Exercise instructions :: Using the entries that follow, count the lines containing the word "torn" and give that number by itself.

Data provided ::
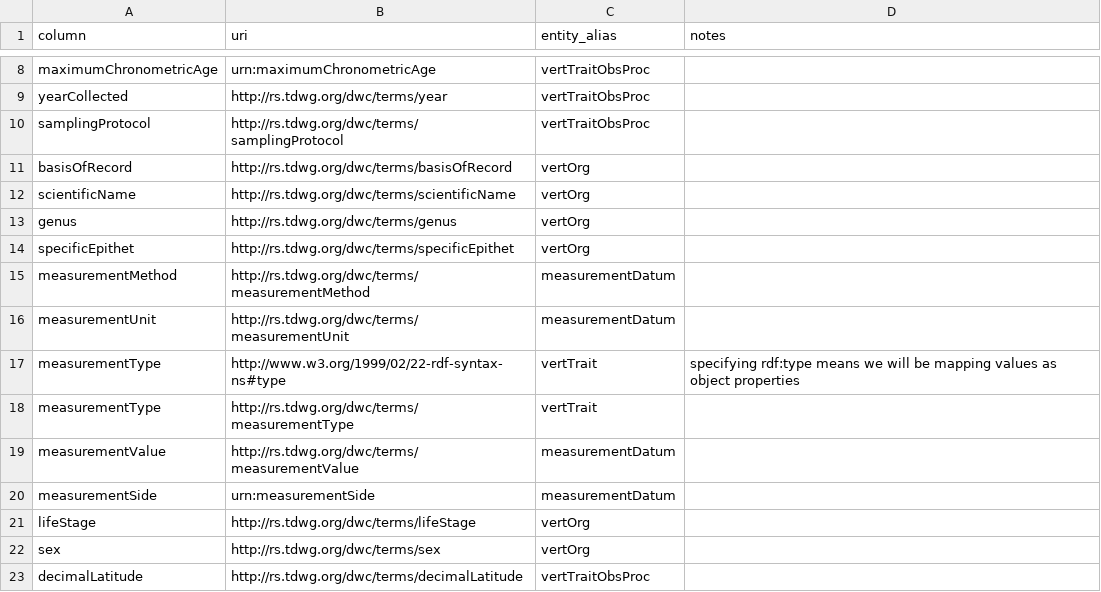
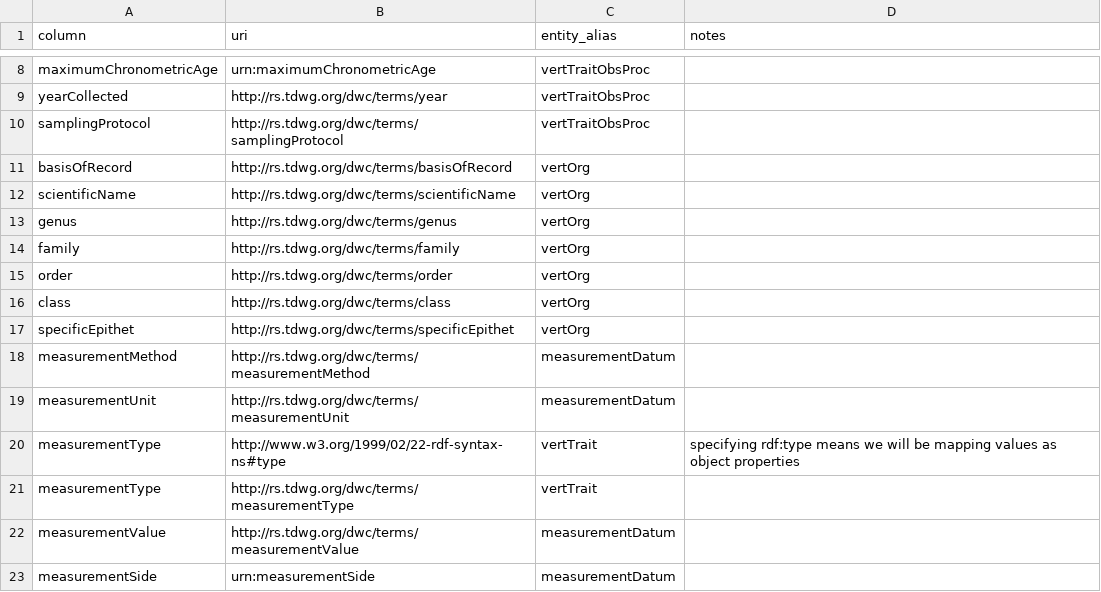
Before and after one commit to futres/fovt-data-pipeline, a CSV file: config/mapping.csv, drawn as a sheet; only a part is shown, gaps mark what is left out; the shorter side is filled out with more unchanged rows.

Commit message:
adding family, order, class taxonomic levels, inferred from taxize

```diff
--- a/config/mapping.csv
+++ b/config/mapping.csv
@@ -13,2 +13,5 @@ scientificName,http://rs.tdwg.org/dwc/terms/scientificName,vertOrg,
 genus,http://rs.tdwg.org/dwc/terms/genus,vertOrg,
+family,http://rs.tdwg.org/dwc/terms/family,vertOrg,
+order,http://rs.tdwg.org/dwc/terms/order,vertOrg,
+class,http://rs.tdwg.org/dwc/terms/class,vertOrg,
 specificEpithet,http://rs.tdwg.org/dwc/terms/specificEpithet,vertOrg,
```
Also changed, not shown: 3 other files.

---

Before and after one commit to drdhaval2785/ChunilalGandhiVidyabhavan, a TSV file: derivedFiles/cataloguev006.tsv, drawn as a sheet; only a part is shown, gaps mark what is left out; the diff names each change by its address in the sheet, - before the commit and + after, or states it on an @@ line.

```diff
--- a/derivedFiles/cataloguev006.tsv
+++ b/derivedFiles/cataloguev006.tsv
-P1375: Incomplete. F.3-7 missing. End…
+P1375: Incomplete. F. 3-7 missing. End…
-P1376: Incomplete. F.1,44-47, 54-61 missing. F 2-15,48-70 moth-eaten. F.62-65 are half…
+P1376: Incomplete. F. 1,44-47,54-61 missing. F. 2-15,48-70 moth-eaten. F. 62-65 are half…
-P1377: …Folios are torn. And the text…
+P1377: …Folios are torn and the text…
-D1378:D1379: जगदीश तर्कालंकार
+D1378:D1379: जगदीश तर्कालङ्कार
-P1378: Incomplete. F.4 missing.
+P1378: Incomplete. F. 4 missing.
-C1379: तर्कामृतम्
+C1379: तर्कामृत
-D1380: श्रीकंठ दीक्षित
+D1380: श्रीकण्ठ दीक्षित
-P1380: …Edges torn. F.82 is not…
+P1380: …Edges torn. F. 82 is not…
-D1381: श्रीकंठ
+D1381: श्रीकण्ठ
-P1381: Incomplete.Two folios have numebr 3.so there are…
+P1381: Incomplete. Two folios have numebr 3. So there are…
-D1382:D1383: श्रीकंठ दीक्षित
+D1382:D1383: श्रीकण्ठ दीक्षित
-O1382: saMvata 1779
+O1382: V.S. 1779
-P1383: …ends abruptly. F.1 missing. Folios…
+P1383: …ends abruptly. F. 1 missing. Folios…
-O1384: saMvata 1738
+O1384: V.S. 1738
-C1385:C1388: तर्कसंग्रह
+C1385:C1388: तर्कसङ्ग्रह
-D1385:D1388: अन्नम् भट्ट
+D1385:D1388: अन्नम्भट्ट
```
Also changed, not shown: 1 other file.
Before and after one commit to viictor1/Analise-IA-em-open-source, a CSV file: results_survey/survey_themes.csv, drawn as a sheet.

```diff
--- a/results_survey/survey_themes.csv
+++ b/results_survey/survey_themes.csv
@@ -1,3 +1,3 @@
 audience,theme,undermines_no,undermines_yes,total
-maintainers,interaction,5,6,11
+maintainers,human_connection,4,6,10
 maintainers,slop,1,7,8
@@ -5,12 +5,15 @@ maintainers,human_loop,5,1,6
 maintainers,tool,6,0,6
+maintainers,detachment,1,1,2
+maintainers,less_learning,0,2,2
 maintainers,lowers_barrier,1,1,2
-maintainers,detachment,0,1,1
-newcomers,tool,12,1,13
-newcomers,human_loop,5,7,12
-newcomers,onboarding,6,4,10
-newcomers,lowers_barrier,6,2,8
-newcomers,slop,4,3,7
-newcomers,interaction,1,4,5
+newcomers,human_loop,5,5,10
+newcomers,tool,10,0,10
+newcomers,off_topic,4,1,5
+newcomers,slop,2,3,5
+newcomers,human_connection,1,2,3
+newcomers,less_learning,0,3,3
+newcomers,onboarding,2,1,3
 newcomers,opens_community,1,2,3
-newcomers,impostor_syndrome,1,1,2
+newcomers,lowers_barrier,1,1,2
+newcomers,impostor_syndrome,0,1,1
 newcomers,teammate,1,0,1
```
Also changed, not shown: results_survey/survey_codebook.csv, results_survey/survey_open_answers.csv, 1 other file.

Written response :: 4